State Street Global Advisors (SSGA) announced their Fearless Girl campaign in 2017, that encouraged companies to add at least one woman director to their boards. In a letter to clients in 2022, State Street states, “In the years that followed, we’ve expanded this policy to most major markets and indices. Today, 862 (approximately 58 percent) of the 1,486 companies we identified with previously all-male boards have added one or more women directors. This past year, every company in the S&P500 had at least one woman on their board.”
State Street is enhancing its gender diversity policy to include all holdings, across the globe, to have at least one woman on their board beginning in the 2022 proxy season.
Some Laudable Goals from Recognized Brands:
Last month, Twitter reported that it had increased the percentage of Black employees at its U.S. locations to 9.4 percent from 6.9 percent in only one year and the share of Hispanic workers to 8.0 percent from 5.5 percent. The company accomplished this by utilizing their flexible work from anywhere strategy to hire from markets with high populations of Black talent.
Google announced plans to hire 10,000 more Black Googlers by 2025 and increase Black leadership by 30 percent. Google is also investing $50M towards scholarships and career development programs at Historically Black Colleges and Universities and is working to provide digital skills training to 100,000 Black women.
Salesforce is making a new commitment to double the number of Black U.S. employees in leadership (VP+) by the end of 2023 and increase the number of Black U.S. employees to 50 percent by the end of 2023.
Asana’s strategy to increase diversity in its recruiting efforts includes partnering with organizations aligned with underrepresented communities in tech like Techqueria, Afrotech, YearUp, and The Marcy Lab School. Asana has pledged to seek out candidates from underrepresented communities, focusing on Historically Black Colleges and Universities, women’s colleges, and university clubs for early career programs. The company’s Interviewing Policy for leadership candidates is to interview at least one candidate from an underrepresented group and one non-male candidate for every leadership role.
Deloitte is choosing to hide the names of universities on candidate resumes from hiring managers. “We are calling it school and university-blind interviewing,” Deloitte’s Head of UK Resourcing Victoria Lawes, said in an interview with LinkedIn. “What we really want to do is ensure that whoever is recruiting isn’t consciously or unconsciously favoring a person who attended a certain school or university.” According to Lawes, she hopes that doing so will lead to a more diverse team at Deloitte, and one with more “diversity of thought” and “diversity of ideas.”

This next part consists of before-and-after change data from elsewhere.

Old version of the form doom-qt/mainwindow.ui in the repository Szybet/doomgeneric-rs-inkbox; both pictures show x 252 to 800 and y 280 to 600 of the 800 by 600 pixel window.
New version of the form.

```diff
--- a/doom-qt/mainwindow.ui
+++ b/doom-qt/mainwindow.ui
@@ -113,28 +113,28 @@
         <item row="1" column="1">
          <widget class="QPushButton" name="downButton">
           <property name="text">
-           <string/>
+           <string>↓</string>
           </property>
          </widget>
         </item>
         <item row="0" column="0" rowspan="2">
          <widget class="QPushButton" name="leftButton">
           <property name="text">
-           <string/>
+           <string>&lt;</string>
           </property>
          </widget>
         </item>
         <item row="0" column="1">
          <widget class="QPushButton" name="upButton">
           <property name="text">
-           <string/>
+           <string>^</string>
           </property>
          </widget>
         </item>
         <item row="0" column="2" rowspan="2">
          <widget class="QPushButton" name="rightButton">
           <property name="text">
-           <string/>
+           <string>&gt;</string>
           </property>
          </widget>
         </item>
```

Many companies have responded to the call to action but progress is slow in seeing increased numbers of Black leadership in the C-Suite and management positions. The wage differential figures are downright depressing. And yet, change is happening, and it is happening from the top down with both regulatory and investor requirements that minority leaders are represented on Boards. Larger, influential companies are making significant changes to their operations and culture to recruit, retain, and promote diverse talent. What is new, is the commitment to transparency along with targets. If companies must report the results from their efforts, perhaps that will accelerate the pace of change. And hopefully we will look at 2022 when meaningful change did begin.